# Integration technique of writing $\int_0^{\infty}$ as $\int_0^1 + \int_1^{\infty}$ and using the substitution $\frac{1}{x} \leftrightarrow u$

I've recently seen this idea applied a few times to evaluate otherwise difficult integrals. Suppose you have an integral $\int_0^{\infty} f(x)\,\mathrm{d}x$. You can break up the domain of integration and make the substitution $\frac{1}{x}\leftrightarrow u$ to arrive at an integral which may be easier to evaluate.

\begin{align} \int\limits_0^{\infty} f(x)\,\mathrm{d}x \;\;&=\;\; \int\limits_0^1 f(x)\,\mathrm{d}x + \int\limits_1^{\infty} f(u)\,\mathrm{d}u \\\;\;&=\;\;\int\limits_0^1 f(x)\,\mathrm{d}x + \int\limits_0^1 \frac{f\!\left(\frac{1}{x}\right)}{x^2}\,\mathrm{d}x \;\;=\;\; \int\limits_0^1 \frac{x^2f(x)+f\!\left(\frac{1}{x}\right)}{x^2}\,\mathrm{d}x \end{align}

Does this technique have a name? Are there broad families of functions for which this trick is essential for integration, or does this only help in very specific cases? Can this idea be applied generally enough to be worth showing students?

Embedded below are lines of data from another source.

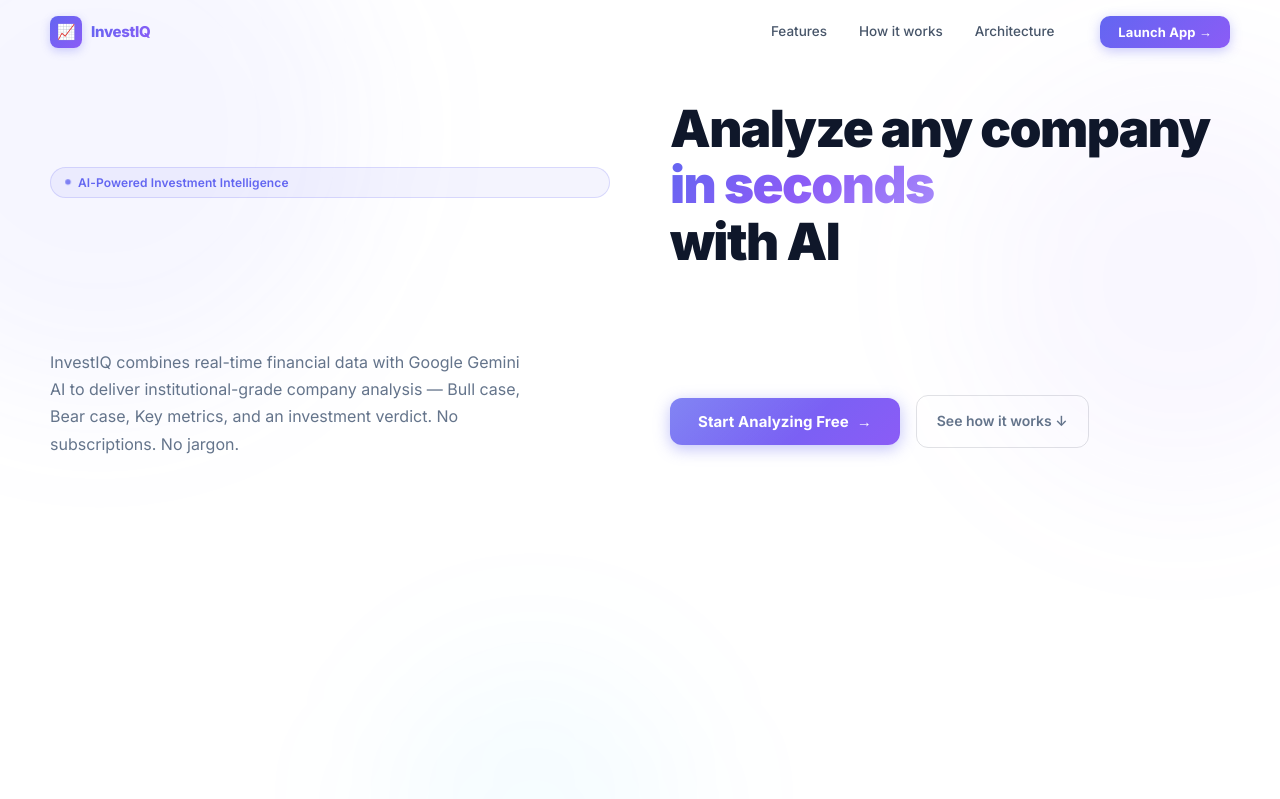
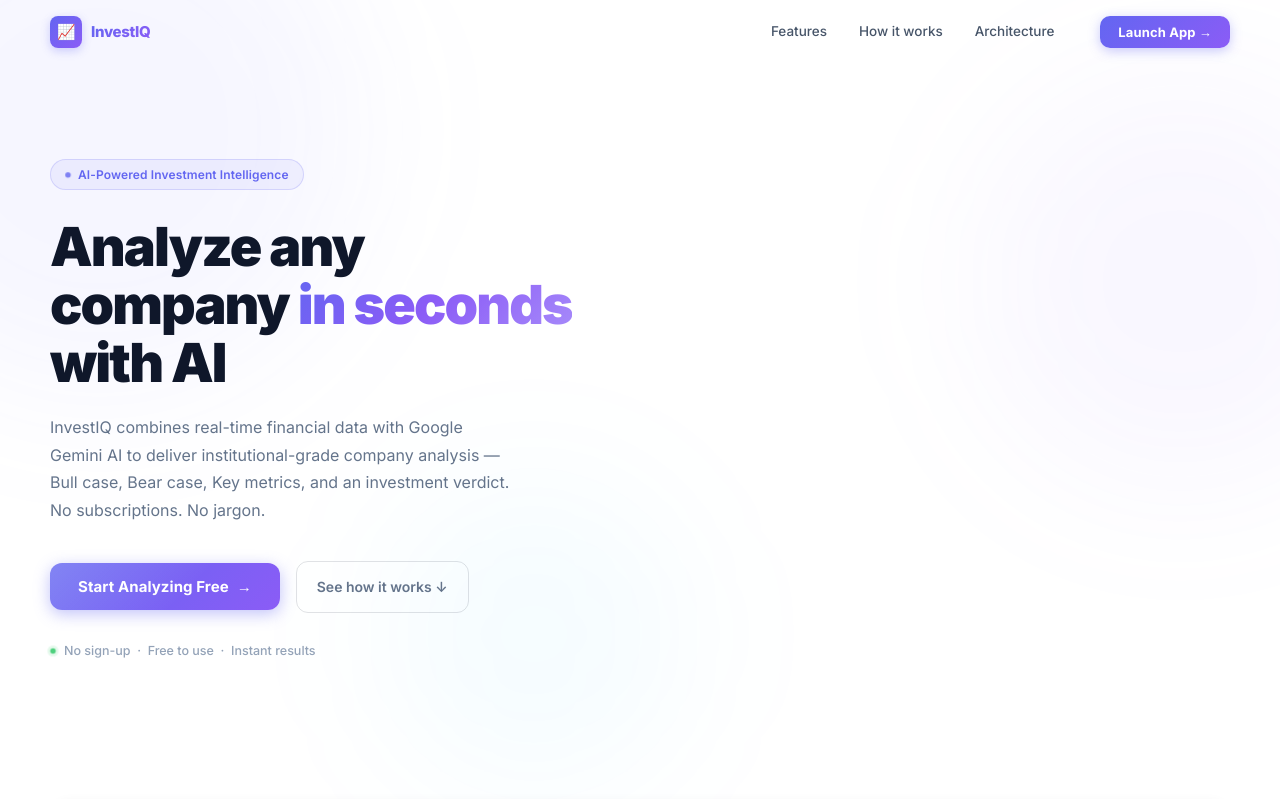
Before and after one commit to GariFFon/ai-investment-agent-client, a React (Vite) app: page / in a window 1280 px wide. Shown: the top 799 px of the page. Built offline with nearby package versions, Linux system fonts and the light colour scheme.

Commit message:
feat: update landing page hero layout to include trust badge and dual-column structure

```diff
--- a/src/pages/Landing.jsx
+++ b/src/pages/Landing.jsx
@@ -98,6 +98,8 @@ export default function Landing() {
         <div className="lp-orb lp-orb-3" />
 
         <div className="lp-hero-inner">
+          {/* ── Left Column: text content ── */}
+          <div className="lp-hero-left">
             <div className="lp-hero-badge">
               <span className="lp-hero-badge-dot" />
               AI-Powered Investment Intelligence
@@ -125,8 +127,14 @@ export default function Landing() {
               </a>
             </div>
 
-          {/* Mock UI preview */}
-          <div className="lp-hero-preview">
+            <div className="lp-hero-trust">
+              <span className="lp-trust-dot" />
+              <span>No sign-up &nbsp;·&nbsp; Free to use &nbsp;·&nbsp; Instant results</span>
+            </div>
+          </div>
+
+          {/* ── Right Column: browser mockup ── */}
+          <div className="lp-hero-right">
             <div className="lp-preview-card">
               <div className="lp-preview-header">
                 <div className="lp-preview-dots">
--- a/src/pages/landing.css
+++ b/src/pages/landing.css
@@ -130,6 +130,7 @@
   padding: 100px 40px 80px;
   position: relative;
   overflow: hidden;
+  background: #ffffff;
 }
 
 /* Subtle background orbs */
@@ -179,8 +180,26 @@
   z-index: 1;
   display: grid;
   grid-template-columns: 1fr 1fr;
-  gap: 60px;
+  gap: 64px;
   align-items: center;
+}
+
+/* ── Left: all text content ── */
+.lp-hero-left {
+  display: flex;
+  flex-direction: column;
+  align-items: flex-start;
+  animation: heroSlideIn 0.7s cubic-bezier(0.22, 1, 0.36, 1) both;
+}
+
+@keyframes heroSlideIn {
+  from { opacity: 0; transform: translateY(28px); }
+  to   { opacity: 1; transform: translateY(0); }
+}
+
+/* ── Right: browser mockup ── */
+.lp-hero-right {
+  animation: heroSlideIn 0.7s cubic-bezier(0.22, 1, 0.36, 1) 0.12s both;
 }
 
 .lp-hero-badge {
@@ -194,8 +213,9 @@
   font-size: 12px;
   font-weight: 600;
   color: #6366f1;
-  margin-bottom: 24px;
+  margin-bottom: 28px;
   letter-spacing: 0.01em;
+  white-space: nowrap;
 }
 
 .lp-hero-badge-dot {
@@ -212,12 +232,12 @@
 }
 
 .lp-hero-h1 {
-  font-size: clamp(36px, 4vw, 58px);
+  font-size: clamp(38px, 4.2vw, 62px);
   font-weight: 900;
-  line-height: 1.1;
-  letter-spacing: -0.03em;
+  line-height: 1.08;
+  letter-spacing: -0.035em;
   color: #0f172a;
-  margin-bottom: 20px;
+  margin-bottom: 22px;
 }
 
 .lp-hero-gradient {
@@ -230,8 +250,8 @@
 .lp-hero-sub {
   font-size: 16px;
   color: #64748b;
-  line-height: 1.7;
-  max-width: 480px;
+  line-height: 1.72;
+  max-width: 460px;
   margin-bottom: 36px;
 }
 
@@ -316,10 +336,29 @@
   background: rgba(99,102,241,0.04);
 }
 
+/* Trust row */
+.lp-hero-trust {
+  display: flex;
+  align-items: center;
+  gap: 8px;
+  margin-top: 28px;
+  font-size: 12.5px;
+  color: #94a3b8;
+  font-weight: 500;
+}
+.lp-trust-dot {
+  width: 6px;
+  height: 6px;
+  border-radius: 50%;
+  background: #22c55e;
+  flex-shrink: 0;
+  box-shadow: 0 0 0 3px rgba(34,197,94,0.15);
+  animation: pulse 2s ease-in-out infinite;
+}
+
+
 /* ── Hero Preview (browser mockup) ── */
-.lp-hero-preview {
-  animation: fadeUp 0.7s ease 0.2s both;
-}
+/* lp-hero-right handles the outer animation; preview card is inside */
 
 @keyframes fadeUp {
   from { opacity: 0; transform: translateY(24px); }
@@ -329,23 +368,23 @@
 .lp-preview-card {
   background: #fff;
   border: 1px solid rgba(15,23,42,0.08);
-  border-radius: 16px;
+  border-radius: 18px;
   overflow: hidden;
   box-shadow:
-    0 2px 4px rgba(15,23,42,0.04),
-    0 8px 24px rgba(15,23,42,0.08),
-    0 24px 64px rgba(15,23,42,0.08),
-    0 0 0 1px rgba(15,23,42,0.04);
-  transition: transform 0.4s ease, box-shadow 0.4s ease;
+    0 0 0 1px rgba(99,102,241,0.06),
+    0 4px 8px rgba(15,23,42,0.05),
+    0 12px 32px rgba(15,23,42,0.09),
+    0 32px 80px rgba(99,102,241,0.09);
+  transition: transform 0.4s cubic-bezier(0.22,1,0.36,1), box-shadow 0.4s ease;
 }
 
 .lp-preview-card:hover {
-  transform: translateY(-4px) scale(1.01);
+  transform: translateY(-6px) rotate(-0.5deg);
   box-shadow:
-    0 4px 8px rgba(15,23,42,0.06),
-    0 16px 40px rgba(15,23,42,0.12),
-    0 32px 80px rgba(99,102,241,0.1),
-    0 0 0 1px rgba(15,23,42,0.04);
+    0 0 0 1px rgba(99,102,241,0.1),
+    0 8px 16px rgba(15,23,42,0.08),
+    0 24px 56px rgba(15,23,42,0.12),
+    0 48px 96px rgba(99,102,241,0.12);
 }
 
 .lp-preview-header {
@@ -916,8 +955,14 @@
    RESPONSIVE
 ────────────────────────────────────────────────────────────────────────── */
 @media (max-width: 1024px) {
-  .lp-hero-inner { grid-template-columns: 1fr; }
-  .lp-hero-preview { display: none; }
+  .lp-hero-inner {
+    grid-template-columns: 1fr;
+    gap: 40px;
+  }
+  .lp-hero-right { display: none; }
+  .lp-hero-left { align-items: center; text-align: center; }
+  .lp-hero-sub { text-align: left; }
+  .lp-hero-trust { justify-content: center; }
   .lp-features-grid { grid-template-columns: repeat(2, 1fr); }
   .lp-steps { grid-template-columns: repeat(2, 1fr); }
   .lp-stats-inner { grid-template-columns: repeat(2, 1fr); }
@@ -927,6 +972,7 @@
   .lp-nav { padding: 0 20px; }
   .lp-nav-links { display: none; }
   .lp-hero { padding: 90px 20px 60px; }
+  .lp-hero-left { align-items: flex-start; text-align: left; }
   .lp-section { padding: 60px 20px; }
   .lp-stats { padding: 0 20px; }
   .lp-features-grid, .lp-steps { grid-template-columns: 1fr; }
```
Lines whose indentation alone changed are shown as unchanged.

• A neat generalisation of the first is $\int_{\mathbb{R}} f(x)\,\mathrm{d}x=\int_{\mathbb{R}} f\left(x-\sum_{i=1}^n \frac{\alpha_i}{x+\beta_i}\right)\,\mathrm{d}x$ for any $\alpha_i \in\mathbb{R}^+$ and $\beta_i\in\mathbb{R}$ – jcg Jul 28 '19 at 0:25